**TASK:** Using the listing below, please count the lines that contain the string "label". Only the number is wanted.
Content starts
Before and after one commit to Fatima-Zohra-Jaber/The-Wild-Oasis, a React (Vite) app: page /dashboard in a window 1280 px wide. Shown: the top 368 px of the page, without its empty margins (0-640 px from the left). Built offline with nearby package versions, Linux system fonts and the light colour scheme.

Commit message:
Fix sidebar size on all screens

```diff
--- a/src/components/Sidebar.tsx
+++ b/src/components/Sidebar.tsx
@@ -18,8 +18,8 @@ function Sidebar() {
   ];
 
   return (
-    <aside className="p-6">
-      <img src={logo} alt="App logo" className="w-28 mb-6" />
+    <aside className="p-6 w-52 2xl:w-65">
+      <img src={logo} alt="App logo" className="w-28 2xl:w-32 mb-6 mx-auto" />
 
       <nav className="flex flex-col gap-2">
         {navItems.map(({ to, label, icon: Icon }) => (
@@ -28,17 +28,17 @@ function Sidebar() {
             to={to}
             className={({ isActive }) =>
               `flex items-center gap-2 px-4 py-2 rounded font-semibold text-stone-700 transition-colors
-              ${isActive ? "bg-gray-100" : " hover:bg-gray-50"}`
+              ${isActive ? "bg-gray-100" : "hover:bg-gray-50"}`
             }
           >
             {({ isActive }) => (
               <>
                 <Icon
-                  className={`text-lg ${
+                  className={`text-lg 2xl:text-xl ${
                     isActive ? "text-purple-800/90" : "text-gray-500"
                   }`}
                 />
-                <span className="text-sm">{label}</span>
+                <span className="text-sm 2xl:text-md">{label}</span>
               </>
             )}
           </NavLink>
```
Content ends
**TASK RESULT:** 3